■ SUPPLIED MATERIAL:
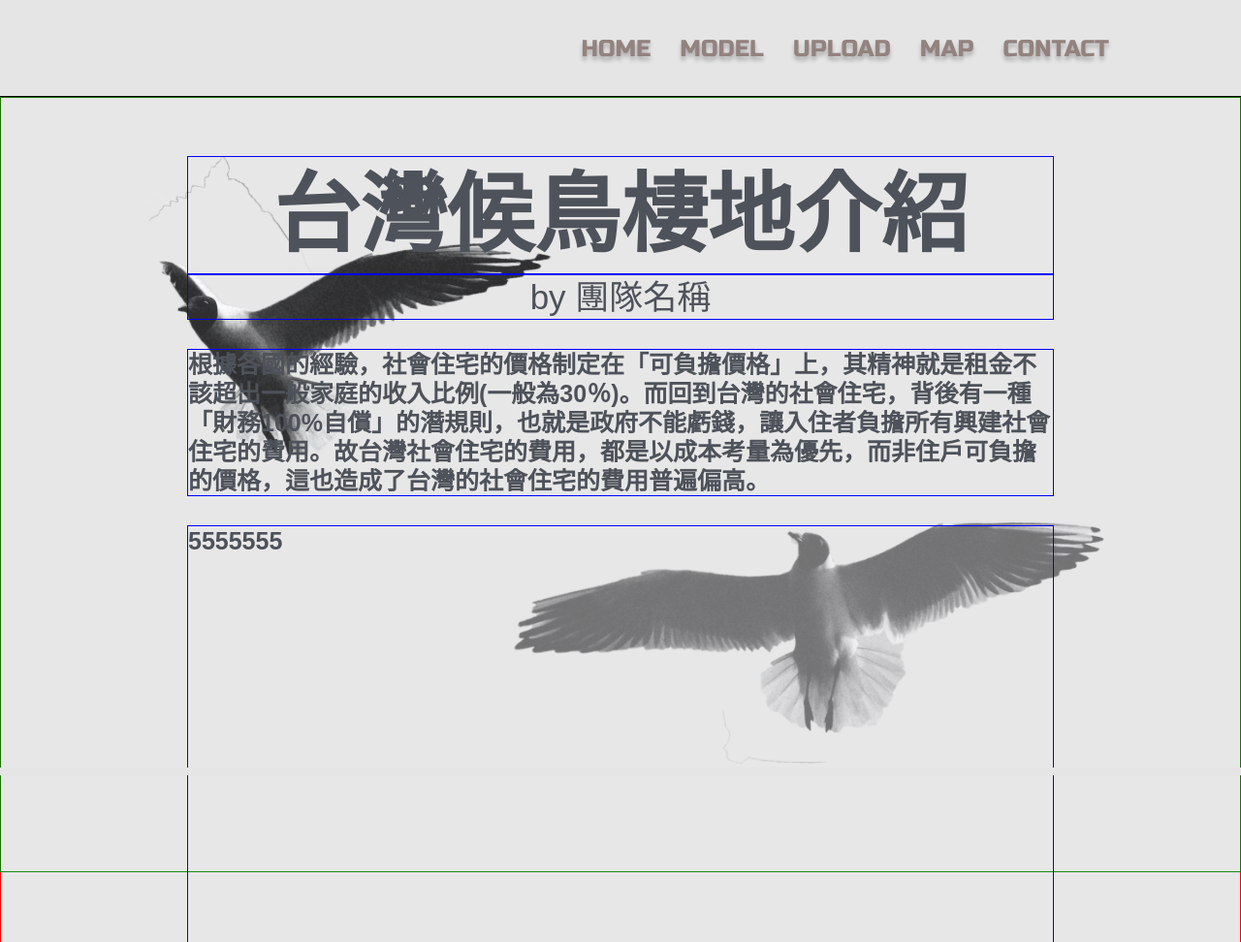
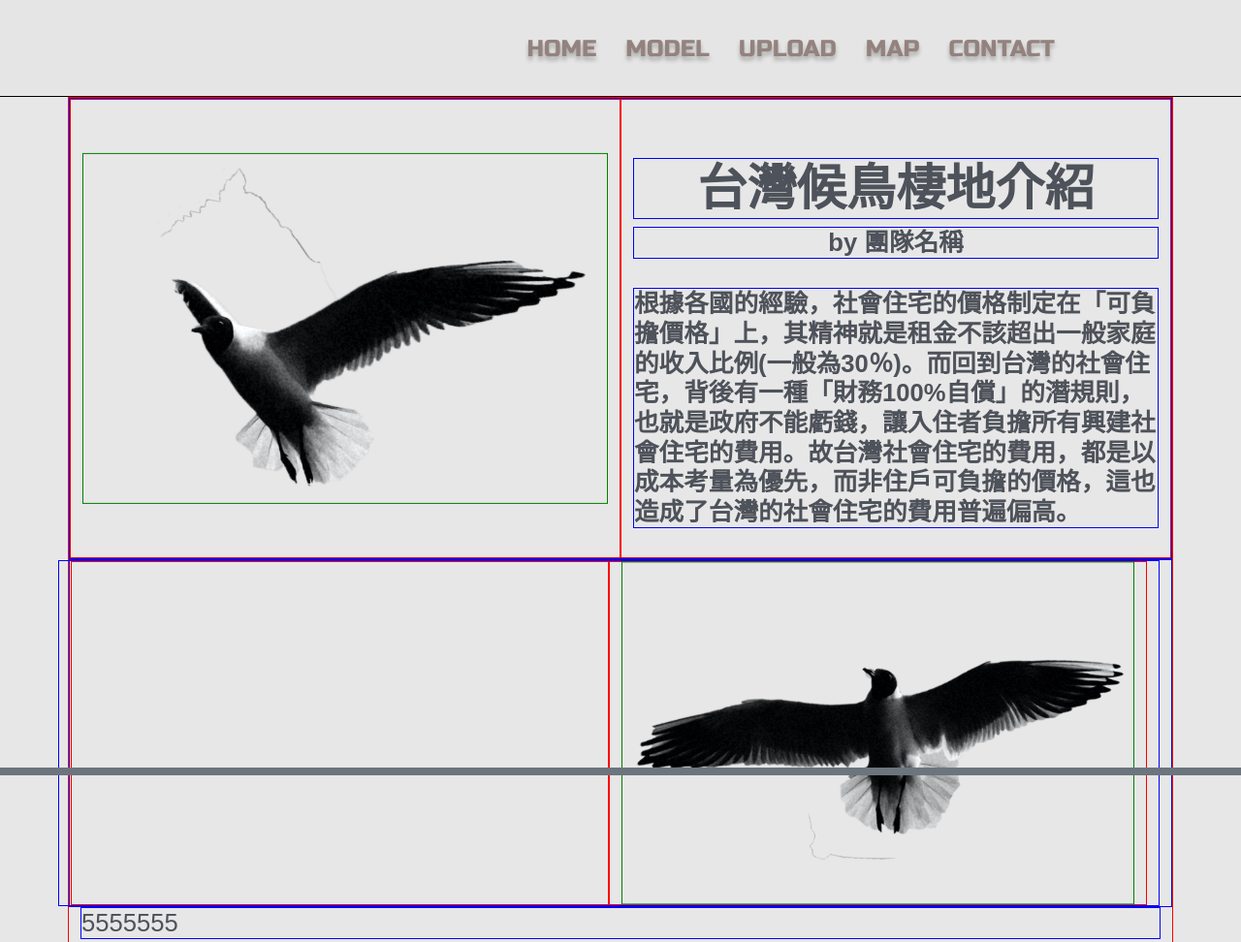
Before and after one commit to harui2019/birdcounting, a plain HTML site: page home.html in a window 1280 px wide. Shown: the top 972 px of the page at 97% size. Drawn offline with nearby package versions, Linux system fonts and the light colour scheme.

Commit message:
@20210206 0043

```diff
--- a/home.html
+++ b/home.html
@@ -8,11 +8,12 @@
     <link rel="stylesheet" href="https://fonts.googleapis.com/css?family=Noto+Sans">
     <!-- <link rel="stylesheet" href="./scss/all.css"> -->
     <link rel="stylesheet" href="main.css">
+    <link href="https://cdn.jsdelivr.net/npm/bootstrap@5.0.0-beta1/dist/css/bootstrap.min.css" rel="stylesheet" integrity="sha384-giJF6kkoqNQ00vy+HMDP7azOuL0xtbfIcaT9wjKHr8RbDVddVHyTfAAsrekwKmP1" crossorigin="anonymous">
     <!-- mod import -->
 </head>
 
-<body class="bg-primary color-light">
-    <nav class="bg-secondary">
+<body class="bgc-primary color-light">
+    <nav class="bgc-secondary">
         <div class="container">
             <ul class="menu d-flex">
                 <li><a href="">HOME</a></li>
@@ -25,15 +26,34 @@
     </nav>
 
     <!-- <div class="fixed-bg"></div> -->
-    <div class="bg-set_1 showboxshape_3" alt="" id="bg-image_bird_2"></div>
-    <div class="bg-set_1 showboxshape_3" alt="" id="bg-image_bird_1"></div>
     <div class="container article color-primary showboxshape_1">
-        <h1 class="mt-60 showboxshape_2" id="topic">台灣候鳥棲地介紹</h1>
-        <h2 class="mb-30 showboxshape_2" id="">by 團隊名稱</h2>
-        <p class="mb-30 showboxshape_2" id="">
-            根據各國的經驗，社會住宅的價格制定在「可負擔價格」上，其精神就是租金不該超出一般家庭的收入比例(一般為30％)。而回到台灣的社會住宅，背後有一種「財務100%自償」的潛規則，也就是政府不能虧錢，讓入住者負擔所有興建社會住宅的費用。故台灣社會住宅的費用，都是以成本考量為優先，而非住戶可負擔的價格，這也造成了台灣的社會住宅的費用普遍偏高。
-        </p>
-        <p class="air showboxshape_2">
+        <div class="row showboxshape_2">
+            <div class="col-6 start-50 showboxshape_1">
+                <img src="bird_1.png" class="showboxshape_3" alt="" id="image_bird_1"></img>
+            </div>
+            <div class="col-6 showboxshape_1">
+                <h1 class="mt-60 fw-bold showboxshape_2" id="topic">台灣候鳥棲地介紹</h1>
+                <h2 class="mb-30 fw-bold showboxshape_2" id="">by 團隊名稱</h2>
+                <p class="mb-30 fw-bolder showboxshape_2" id="">
+                    根據各國的經驗，社會住宅的價格制定在「可負擔價格」上，其精神就是租金不該超出一般家庭的收入比例(一般為30％)。而回到台灣的社會住宅，背後有一種「財務100%自償」的潛規則，也就是政府不能虧錢，讓入住者負擔所有興建社會住宅的費用。故台灣社會住宅的費用，都是以成本考量為優先，而非住戶可負擔的價格，這也造成了台灣的社會住宅的費用普遍偏高。
+                </p>
+            </div>
+        </div>
+
+        <div class="row showboxshape_2">
+            <div class="row showboxshape_2">
+                <div class="col-6 start-50 showboxshape_1">
+
+                </div>
+                <div class="col-6 start-50 showboxshape_1">
+                    <img src="bird_2.png" class="showboxshape_3" alt="" id="image_bird_2"></img>
+                </div>
+
+            </div>
+        </div>
+
+
+        <p class=" showboxshape_2">
             5555555
         </p>
 
--- a/main.css
+++ b/main.css
@@ -173,11 +173,12 @@ h6 {
 }
 
 /* color */
-.bg-primary {
+/* bg-xxxxx has been use in bootstrap */
+.bgc-primary {
     background-color: #e7e7e7;
 }
 
-.bg-secondary {
+.bgc-secondary {
     background-color: #E5E5E5;
 }
 
@@ -261,27 +262,15 @@ nav .menu a:hover {
 
 /* article */
 
-@media (max-width: 1000px) {
-    .article {
-        padding-left: 0%;
-        padding-right: 0%;
-        background-color: gray;
-    }
-
-}
-
 .article {
-    padding-left: 15%;
-    padding-right: 15%;
-
+    padding-left: 10%;
+    padding-right: 10%;
+    font-family: 'Noto Sans TC', sans-serif;
 }
 
 h1 {
-    font-family: 'Noto Sans TC', sans-serif;
     font-style: normal;
-    font-weight: bold;
-    font-size: 100px;
-    font-size: 7vw;
+    font-size: 4vw !important;
     line-height: 120px;
     text-align: center;
     position: relative;
@@ -290,10 +279,9 @@ h1 {
 }
 
 h2 {
-    font-family: 'Noto Sans TC', sans-serif;
     font-style: normal;
     font-weight: normal;
-    font-size: 35px;
+    font-size: 2vw !important;
     line-height: 45px;
     text-align: center;
     position: relative;
@@ -302,18 +290,31 @@ h2 {
 }
 
 p {
-    font-family: 'Noto Sans TC', sans-serif;
     font-style: normal;
-    font-weight: bold;
-    font-size: 25px;
+    font-size: 2vw !important;
     line-height: 1.2;
     position: relative;
 
     background-color: transparent;
 }
 
-/* bg-image */
-.bg-set_1 {
+/* img */
+img {
+    position: relative;
+    max-width: 100%;
+    height: auto;
+    top: 50%;
+    transform: translateY(-50%);
+}
+/*
+#image_bird_1 {
+    top: 50%;
+    transform: translateY(-50%);
+} */
+
+
+/* bg-image not in use*/
+/* .bg-set_1 {
     margin-top: 100px;
     position: absolute;
     left: 0;
@@ -350,7 +351,7 @@ p {
     background-size: 50% , 60%;
     background-repeat: no-repeat, no-repeat;
     opacity: 80%, 80%;
-}
+} */
 
 /* other */
 
```
Also changed, not shown: abandoned/test_1.html (renamed from test_1.html).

■ WORK TASK: Return every entry above exactly as written, minus the pictures.

■ RESPONSE TO THE TASK:
Before and after one commit to harui2019/birdcounting, a plain HTML site: page home.html in a window 1280 px wide. Shown: the top 972 px of the page at 97% size. Drawn offline with nearby package versions, Linux system fonts and the light colour scheme.

Commit message:
@20210206 0043

```diff
--- a/home.html
+++ b/home.html
@@ -8,11 +8,12 @@
     <link rel="stylesheet" href="https://fonts.googleapis.com/css?family=Noto+Sans">
     <!-- <link rel="stylesheet" href="./scss/all.css"> -->
     <link rel="stylesheet" href="main.css">
+    <link href="https://cdn.jsdelivr.net/npm/bootstrap@5.0.0-beta1/dist/css/bootstrap.min.css" rel="stylesheet" integrity="sha384-giJF6kkoqNQ00vy+HMDP7azOuL0xtbfIcaT9wjKHr8RbDVddVHyTfAAsrekwKmP1" crossorigin="anonymous">
     <!-- mod import -->
 </head>
 
-<body class="bg-primary color-light">
-    <nav class="bg-secondary">
+<body class="bgc-primary color-light">
+    <nav class="bgc-secondary">
         <div class="container">
             <ul class="menu d-flex">
                 <li><a href="">HOME</a></li>
@@ -25,15 +26,34 @@
     </nav>
 
     <!-- <div class="fixed-bg"></div> -->
-    <div class="bg-set_1 showboxshape_3" alt="" id="bg-image_bird_2"></div>
-    <div class="bg-set_1 showboxshape_3" alt="" id="bg-image_bird_1"></div>
     <div class="container article color-primary showboxshape_1">
-        <h1 class="mt-60 showboxshape_2" id="topic">台灣候鳥棲地介紹</h1>
-        <h2 class="mb-30 showboxshape_2" id="">by 團隊名稱</h2>
-        <p class="mb-30 showboxshape_2" id="">
-            根據各國的經驗，社會住宅的價格制定在「可負擔價格」上，其精神就是租金不該超出一般家庭的收入比例(一般為30％)。而回到台灣的社會住宅，背後有一種「財務100%自償」的潛規則，也就是政府不能虧錢，讓入住者負擔所有興建社會住宅的費用。故台灣社會住宅的費用，都是以成本考量為優先，而非住戶可負擔的價格，這也造成了台灣的社會住宅的費用普遍偏高。
-        </p>
-        <p class="air showboxshape_2">
+        <div class="row showboxshape_2">
+            <div class="col-6 start-50 showboxshape_1">
+                <img src="bird_1.png" class="showboxshape_3" alt="" id="image_bird_1"></img>
+            </div>
+            <div class="col-6 showboxshape_1">
+                <h1 class="mt-60 fw-bold showboxshape_2" id="topic">台灣候鳥棲地介紹</h1>
+                <h2 class="mb-30 fw-bold showboxshape_2" id="">by 團隊名稱</h2>
+                <p class="mb-30 fw-bolder showboxshape_2" id="">
+                    根據各國的經驗，社會住宅的價格制定在「可負擔價格」上，其精神就是租金不該超出一般家庭的收入比例(一般為30％)。而回到台灣的社會住宅，背後有一種「財務100%自償」的潛規則，也就是政府不能虧錢，讓入住者負擔所有興建社會住宅的費用。故台灣社會住宅的費用，都是以成本考量為優先，而非住戶可負擔的價格，這也造成了台灣的社會住宅的費用普遍偏高。
+                </p>
+            </div>
+        </div>
+
+        <div class="row showboxshape_2">
+            <div class="row showboxshape_2">
+                <div class="col-6 start-50 showboxshape_1">
+
+                </div>
+                <div class="col-6 start-50 showboxshape_1">
+                    <img src="bird_2.png" class="showboxshape_3" alt="" id="image_bird_2"></img>
+                </div>
+
+            </div>
+        </div>
+
+
+        <p class=" showboxshape_2">
             5555555
         </p>
 
--- a/main.css
+++ b/main.css
@@ -173,11 +173,12 @@ h6 {
 }
 
 /* color */
-.bg-primary {
+/* bg-xxxxx has been use in bootstrap */
+.bgc-primary {
     background-color: #e7e7e7;
 }
 
-.bg-secondary {
+.bgc-secondary {
     background-color: #E5E5E5;
 }
 
@@ -261,27 +262,15 @@ nav .menu a:hover {
 
 /* article */
 
-@media (max-width: 1000px) {
-    .article {
-        padding-left: 0%;
-        padding-right: 0%;
-        background-color: gray;
-    }
-
-}
-
 .article {
-    padding-left: 15%;
-    padding-right: 15%;
-
+    padding-left: 10%;
+    padding-right: 10%;
+    font-family: 'Noto Sans TC', sans-serif;
 }
 
 h1 {
-    font-family: 'Noto Sans TC', sans-serif;
     font-style: normal;
-    font-weight: bold;
-    font-size: 100px;
-    font-size: 7vw;
+    font-size: 4vw !important;
     line-height: 120px;
     text-align: center;
     position: relative;
@@ -290,10 +279,9 @@ h1 {
 }
 
 h2 {
-    font-family: 'Noto Sans TC', sans-serif;
     font-style: normal;
     font-weight: normal;
-    font-size: 35px;
+    font-size: 2vw !important;
     line-height: 45px;
     text-align: center;
     position: relative;
@@ -302,18 +290,31 @@ h2 {
 }
 
 p {
-    font-family: 'Noto Sans TC', sans-serif;
     font-style: normal;
-    font-weight: bold;
-    font-size: 25px;
+    font-size: 2vw !important;
     line-height: 1.2;
     position: relative;
 
     background-color: transparent;
 }
 
-/* bg-image */
-.bg-set_1 {
+/* img */
+img {
+    position: relative;
+    max-width: 100%;
+    height: auto;
+    top: 50%;
+    transform: translateY(-50%);
+}
+/*
+#image_bird_1 {
+    top: 50%;
+    transform: translateY(-50%);
+} */
+
+
+/* bg-image not in use*/
+/* .bg-set_1 {
     margin-top: 100px;
     position: absolute;
     left: 0;
@@ -350,7 +351,7 @@ p {
     background-size: 50% , 60%;
     background-repeat: no-repeat, no-repeat;
     opacity: 80%, 80%;
-}
+} */
 
 /* other */
 
```
Also changed, not shown: abandoned/test_1.html (renamed from test_1.html).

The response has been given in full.